“Israeli forces kill dozens in Gaza as U.S. Embassy opens in Jerusalem” (Reuters | May 2018)
“Gaza clashes: 52 Palestinians killed on deadliest day since 2014” (BBC News | May 2018)
Israel announces deportation plan for tens of thousands of African asylum-seekers
- Some 40,000 African asylum-seekers—many activists and other dissidents from Sudan and Eritrea—are facing expulsion or imprisonment in Israel, with fewer than 1% of applicants having been granted refugee status.
- The Israeli government announced that asylum-seekers will have 90 days to accept $3,500 and a plane ticket to a classified third country (speculated to be Rwanda or Uganda) or face incarceration.
- In response, a network of more than a hundred rabbis called the Anne Frank Home Sanctuary Movement has formed and pledged to protect asylum-seekers from deportation.
“Israel to tell African migrants: leave or face indefinite imprisonment” (The Guardian | January 2018)
“Mass expulsion under way as Israel begins deporting 40,000 Africans” (Middle East Eye | January 2018)
“Inspired by Anne Frank, Rabbis in Israel Plan to Hide African Asylum Seekers Facing Deportation” (Haaretz | January 2018)
“Inside Israel’s Secret Program to Get Rid of African Refugees” (Foreign Policy | June 2017)
The Hotline for Refugees and Migrants
The Global Effort to Rescue Persecuted Atheists
Source: Richard Dawkins Foundation for Reason & Science/YouTube (September 2016)
With more than a dozen countries criminalizing atheistic expression and anti-atheist sentiment widespread even in purportedly secular countries, organizations have popped up around the globe to rescue persecuted atheists, lobby for civil rights, and promote community and security for atheists, agnostics, and other freethinkers. Secular Rescue was launched by the Center for Inquiry in 2016 in response to the recent spate of murders of secularist Bangladeshi writers and intellectuals, and its efforts have drawn attention to the plight of freethinkers living in the Global South in need of asylum. The Atlantic recently profiled the organization as well as the conditions contributing to the greater visibility of atheists in regions conventionally assumed to be inhospitable to the growth of secularism and freethought.
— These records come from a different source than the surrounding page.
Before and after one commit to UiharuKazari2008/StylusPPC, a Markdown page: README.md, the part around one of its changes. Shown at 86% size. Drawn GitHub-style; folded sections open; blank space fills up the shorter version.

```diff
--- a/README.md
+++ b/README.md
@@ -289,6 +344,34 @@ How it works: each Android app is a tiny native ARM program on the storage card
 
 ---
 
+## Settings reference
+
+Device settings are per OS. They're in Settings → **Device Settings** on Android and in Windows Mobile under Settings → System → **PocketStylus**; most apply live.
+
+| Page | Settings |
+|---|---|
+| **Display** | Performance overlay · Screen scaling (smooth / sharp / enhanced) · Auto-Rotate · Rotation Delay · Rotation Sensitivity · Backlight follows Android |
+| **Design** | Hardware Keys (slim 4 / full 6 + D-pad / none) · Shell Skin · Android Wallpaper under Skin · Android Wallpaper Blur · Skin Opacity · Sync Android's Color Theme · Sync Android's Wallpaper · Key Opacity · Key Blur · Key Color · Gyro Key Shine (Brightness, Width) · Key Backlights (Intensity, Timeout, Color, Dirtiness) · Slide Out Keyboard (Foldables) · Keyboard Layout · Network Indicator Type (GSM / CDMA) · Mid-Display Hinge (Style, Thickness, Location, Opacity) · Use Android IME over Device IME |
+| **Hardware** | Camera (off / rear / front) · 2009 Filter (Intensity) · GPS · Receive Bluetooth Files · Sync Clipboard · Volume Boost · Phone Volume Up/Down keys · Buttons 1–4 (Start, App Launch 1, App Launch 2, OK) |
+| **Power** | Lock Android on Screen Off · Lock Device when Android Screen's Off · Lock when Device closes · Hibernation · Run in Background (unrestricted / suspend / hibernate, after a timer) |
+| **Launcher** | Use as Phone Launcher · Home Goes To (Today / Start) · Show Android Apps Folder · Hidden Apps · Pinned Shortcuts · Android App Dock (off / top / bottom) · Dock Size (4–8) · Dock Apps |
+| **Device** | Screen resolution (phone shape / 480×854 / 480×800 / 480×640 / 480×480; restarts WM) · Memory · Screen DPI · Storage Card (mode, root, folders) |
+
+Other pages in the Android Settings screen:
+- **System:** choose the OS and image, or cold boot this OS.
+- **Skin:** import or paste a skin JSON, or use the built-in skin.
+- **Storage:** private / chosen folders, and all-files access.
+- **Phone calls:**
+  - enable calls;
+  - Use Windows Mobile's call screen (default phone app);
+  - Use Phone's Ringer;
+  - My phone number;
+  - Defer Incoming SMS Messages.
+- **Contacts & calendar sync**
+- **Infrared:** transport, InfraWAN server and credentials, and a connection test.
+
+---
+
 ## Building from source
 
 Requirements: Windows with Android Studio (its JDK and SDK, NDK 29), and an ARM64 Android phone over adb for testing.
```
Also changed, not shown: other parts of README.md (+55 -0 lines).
“The ‘Underground Railroad’ To Save Atheists” (The Atlantic | January 2018)
“Center for Inquiry Launches ‘Secular Rescue’ to Save Lives of Threatened Activists” (The Center for Inquiry | September 2016)
Atheist Asylum Program
The Administrative Precarity of Syrian Refugees in Lebanon
Syrians who have fled to Lebanon to escape the violence that has embroiled their home nation have begun putting down new roots while waiting for the conflict to end. However, cultural and administrative differences have left many Syrians in limbo as practices surrounding institutions like marriage remain unrecognized in their new, if temporary, home. Lebanon’s complex and financially taxing requirements of civil registration (including residency, marriage, and births) has disenfranchised many Syrians, leaving them in legally precarious situations even as the government works to lessen the burdens.
Undocumented children are denied access to IDs and passports, and parents and other couples lacking official work permits find themselves trapped in exploitative labor conditions to support their families. The financial vulnerability of Syrian families is driving intergenerational insecurity, particularly as it has led to an increase in child marriage rates in the country. Reuters examines the complex bureaucratic and cultural conditions shaping the marginalization of Syrian families in Lebanon.
“As Syrian couples say ‘I do,’ Lebanon says ‘No, not quite’” (Reuters | December 2017)
“For Syrian refugees, child marriage robs a generation of its future” (The Globe and Mail | March 2017)